[Code change snippets]

********

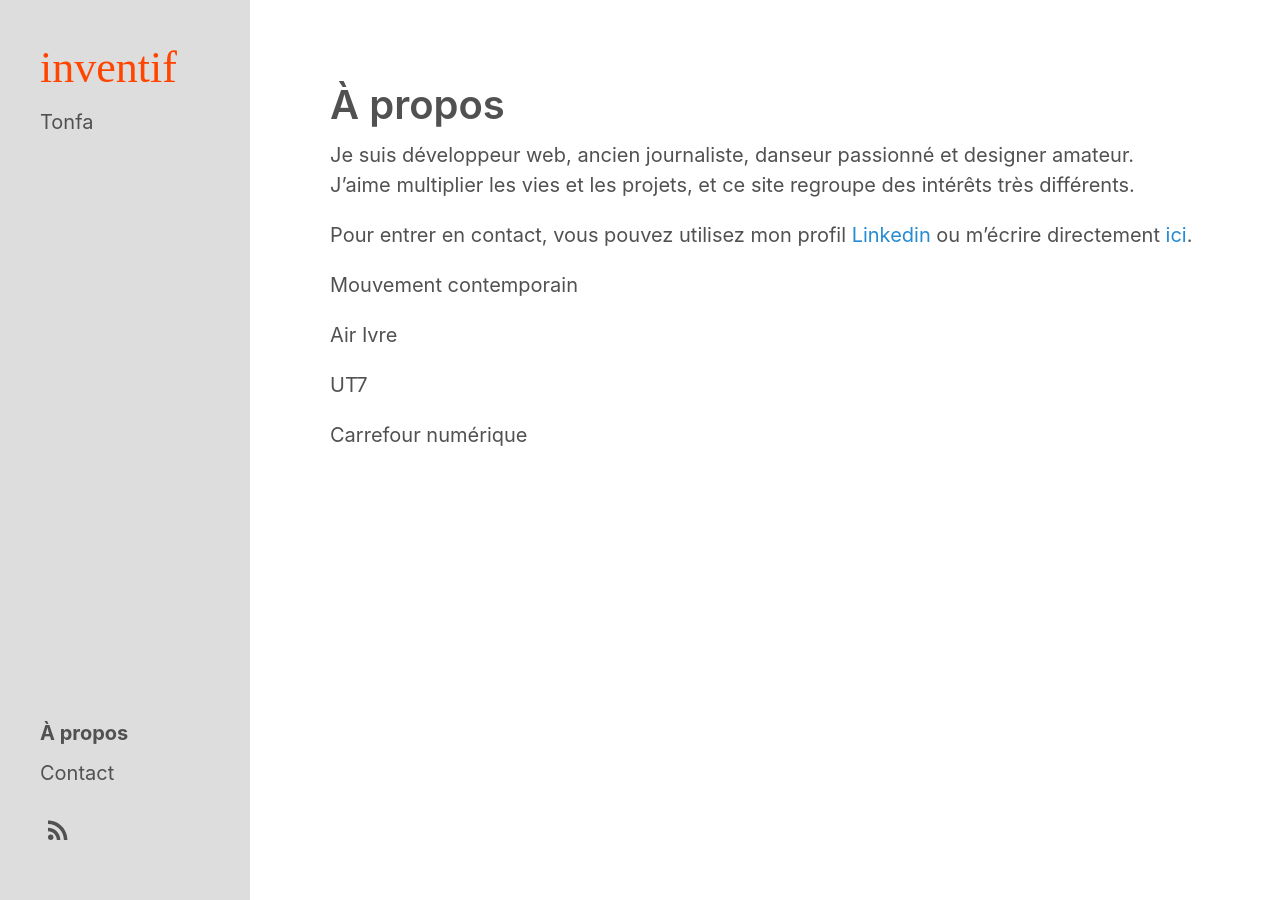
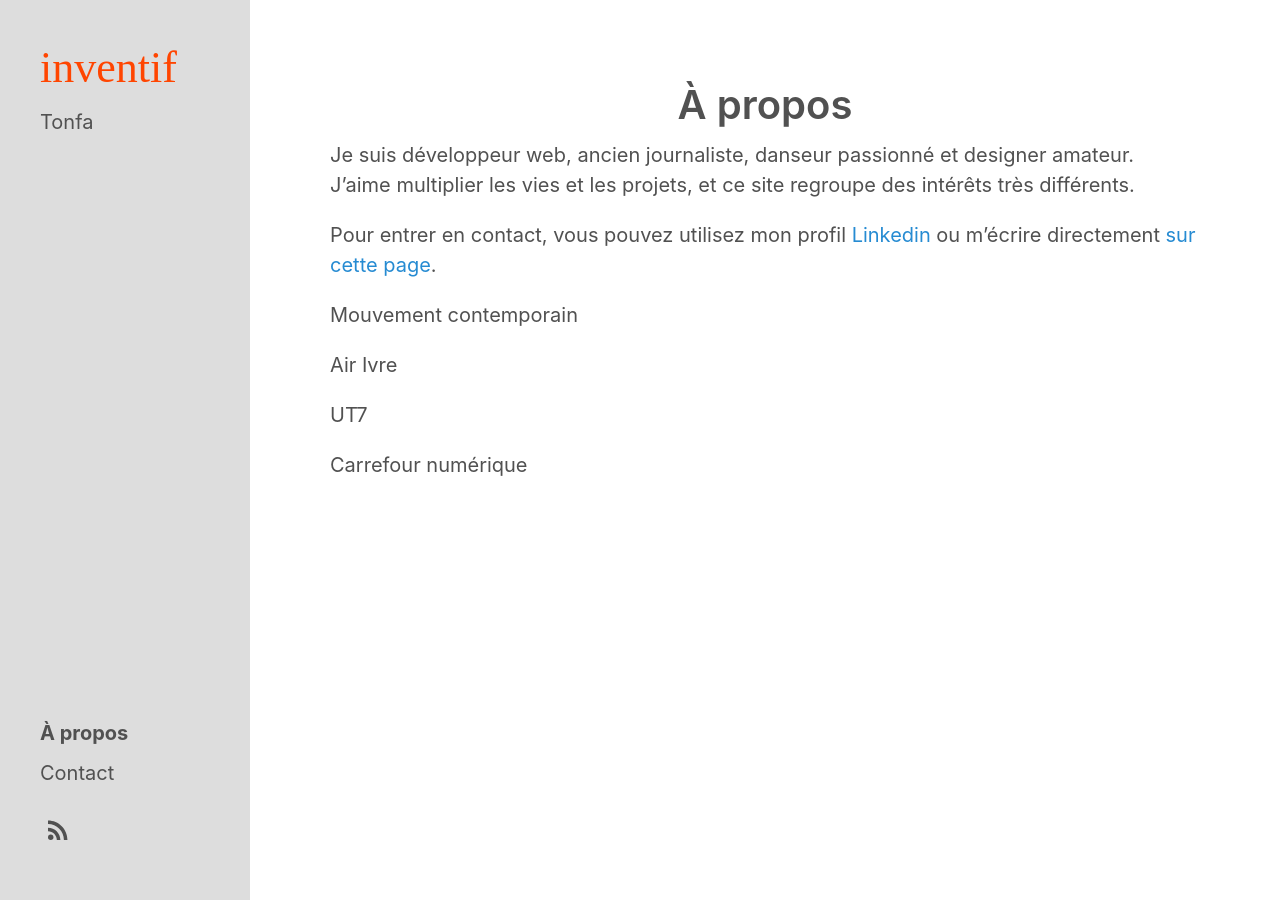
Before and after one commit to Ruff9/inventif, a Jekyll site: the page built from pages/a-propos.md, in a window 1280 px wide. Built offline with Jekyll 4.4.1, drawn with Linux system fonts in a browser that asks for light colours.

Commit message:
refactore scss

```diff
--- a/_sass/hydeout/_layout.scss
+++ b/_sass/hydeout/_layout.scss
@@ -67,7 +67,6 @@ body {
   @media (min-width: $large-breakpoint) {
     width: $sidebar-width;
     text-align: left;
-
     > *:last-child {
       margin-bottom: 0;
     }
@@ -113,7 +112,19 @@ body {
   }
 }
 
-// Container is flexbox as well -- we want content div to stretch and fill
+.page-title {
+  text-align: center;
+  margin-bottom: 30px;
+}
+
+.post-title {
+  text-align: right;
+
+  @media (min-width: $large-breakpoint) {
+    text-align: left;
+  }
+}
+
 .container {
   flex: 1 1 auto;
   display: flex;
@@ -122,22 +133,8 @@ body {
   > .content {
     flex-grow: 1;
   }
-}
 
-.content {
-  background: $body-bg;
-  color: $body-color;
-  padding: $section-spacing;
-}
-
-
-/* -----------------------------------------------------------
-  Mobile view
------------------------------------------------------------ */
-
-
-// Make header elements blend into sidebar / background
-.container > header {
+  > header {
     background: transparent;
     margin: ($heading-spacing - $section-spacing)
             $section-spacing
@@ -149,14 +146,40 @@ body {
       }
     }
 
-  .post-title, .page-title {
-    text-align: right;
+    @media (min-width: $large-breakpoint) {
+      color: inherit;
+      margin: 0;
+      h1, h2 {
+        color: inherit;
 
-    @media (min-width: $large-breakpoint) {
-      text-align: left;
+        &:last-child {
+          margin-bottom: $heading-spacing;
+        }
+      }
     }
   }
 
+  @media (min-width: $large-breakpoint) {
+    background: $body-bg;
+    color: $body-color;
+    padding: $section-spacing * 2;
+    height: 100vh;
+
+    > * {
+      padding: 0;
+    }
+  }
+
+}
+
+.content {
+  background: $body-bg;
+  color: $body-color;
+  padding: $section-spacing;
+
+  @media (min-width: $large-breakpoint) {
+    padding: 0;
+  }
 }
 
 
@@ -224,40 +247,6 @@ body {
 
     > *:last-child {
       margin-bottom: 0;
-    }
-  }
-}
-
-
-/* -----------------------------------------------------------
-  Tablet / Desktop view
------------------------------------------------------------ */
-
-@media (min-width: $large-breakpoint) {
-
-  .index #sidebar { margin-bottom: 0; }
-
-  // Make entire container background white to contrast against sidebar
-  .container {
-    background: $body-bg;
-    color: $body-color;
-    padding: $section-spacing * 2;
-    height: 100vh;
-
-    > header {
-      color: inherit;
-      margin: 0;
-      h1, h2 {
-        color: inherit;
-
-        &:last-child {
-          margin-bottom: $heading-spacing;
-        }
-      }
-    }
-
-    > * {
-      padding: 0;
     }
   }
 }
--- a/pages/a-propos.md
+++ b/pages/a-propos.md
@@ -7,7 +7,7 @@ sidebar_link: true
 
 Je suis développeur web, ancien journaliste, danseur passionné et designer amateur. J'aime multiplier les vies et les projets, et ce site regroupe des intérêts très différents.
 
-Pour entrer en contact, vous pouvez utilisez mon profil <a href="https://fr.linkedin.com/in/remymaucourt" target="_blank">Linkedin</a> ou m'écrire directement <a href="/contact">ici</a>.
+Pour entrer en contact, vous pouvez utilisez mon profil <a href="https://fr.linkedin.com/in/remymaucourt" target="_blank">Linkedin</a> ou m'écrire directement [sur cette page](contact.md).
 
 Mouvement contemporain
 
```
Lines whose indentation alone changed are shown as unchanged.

********

▶ The task: Output all entries unchanged; skip the pictures.

▶ Solution below:
Before and after one commit to Ruff9/inventif, a Jekyll site: the page built from pages/a-propos.md, in a window 1280 px wide. Built offline with Jekyll 4.4.1, drawn with Linux system fonts in a browser that asks for light colours.

Commit message:
refactore scss

```diff
--- a/_sass/hydeout/_layout.scss
+++ b/_sass/hydeout/_layout.scss
@@ -67,7 +67,6 @@ body {
   @media (min-width: $large-breakpoint) {
     width: $sidebar-width;
     text-align: left;
-
     > *:last-child {
       margin-bottom: 0;
     }
@@ -113,7 +112,19 @@ body {
   }
 }
 
-// Container is flexbox as well -- we want content div to stretch and fill
+.page-title {
+  text-align: center;
+  margin-bottom: 30px;
+}
+
+.post-title {
+  text-align: right;
+
+  @media (min-width: $large-breakpoint) {
+    text-align: left;
+  }
+}
+
 .container {
   flex: 1 1 auto;
   display: flex;
@@ -122,22 +133,8 @@ body {
   > .content {
     flex-grow: 1;
   }
-}
 
-.content {
-  background: $body-bg;
-  color: $body-color;
-  padding: $section-spacing;
-}
-
-
-/* -----------------------------------------------------------
-  Mobile view
------------------------------------------------------------ */
-
-
-// Make header elements blend into sidebar / background
-.container > header {
+  > header {
     background: transparent;
     margin: ($heading-spacing - $section-spacing)
             $section-spacing
@@ -149,14 +146,40 @@ body {
       }
     }
 
-  .post-title, .page-title {
-    text-align: right;
+    @media (min-width: $large-breakpoint) {
+      color: inherit;
+      margin: 0;
+      h1, h2 {
+        color: inherit;
 
-    @media (min-width: $large-breakpoint) {
-      text-align: left;
+        &:last-child {
+          margin-bottom: $heading-spacing;
+        }
+      }
     }
   }
 
+  @media (min-width: $large-breakpoint) {
+    background: $body-bg;
+    color: $body-color;
+    padding: $section-spacing * 2;
+    height: 100vh;
+
+    > * {
+      padding: 0;
+    }
+  }
+
+}
+
+.content {
+  background: $body-bg;
+  color: $body-color;
+  padding: $section-spacing;
+
+  @media (min-width: $large-breakpoint) {
+    padding: 0;
+  }
 }
 
 
@@ -224,40 +247,6 @@ body {
 
     > *:last-child {
       margin-bottom: 0;
-    }
-  }
-}
-
-
-/* -----------------------------------------------------------
-  Tablet / Desktop view
------------------------------------------------------------ */
-
-@media (min-width: $large-breakpoint) {
-
-  .index #sidebar { margin-bottom: 0; }
-
-  // Make entire container background white to contrast against sidebar
-  .container {
-    background: $body-bg;
-    color: $body-color;
-    padding: $section-spacing * 2;
-    height: 100vh;
-
-    > header {
-      color: inherit;
-      margin: 0;
-      h1, h2 {
-        color: inherit;
-
-        &:last-child {
-          margin-bottom: $heading-spacing;
-        }
-      }
-    }
-
-    > * {
-      padding: 0;
     }
   }
 }
--- a/pages/a-propos.md
+++ b/pages/a-propos.md
@@ -7,7 +7,7 @@ sidebar_link: true
 
 Je suis développeur web, ancien journaliste, danseur passionné et designer amateur. J'aime multiplier les vies et les projets, et ce site regroupe des intérêts très différents.
 
-Pour entrer en contact, vous pouvez utilisez mon profil <a href="https://fr.linkedin.com/in/remymaucourt" target="_blank">Linkedin</a> ou m'écrire directement <a href="/contact">ici</a>.
+Pour entrer en contact, vous pouvez utilisez mon profil <a href="https://fr.linkedin.com/in/remymaucourt" target="_blank">Linkedin</a> ou m'écrire directement [sur cette page](contact.md).
 
 Mouvement contemporain
 
```
Lines whose indentation alone changed are shown as unchanged.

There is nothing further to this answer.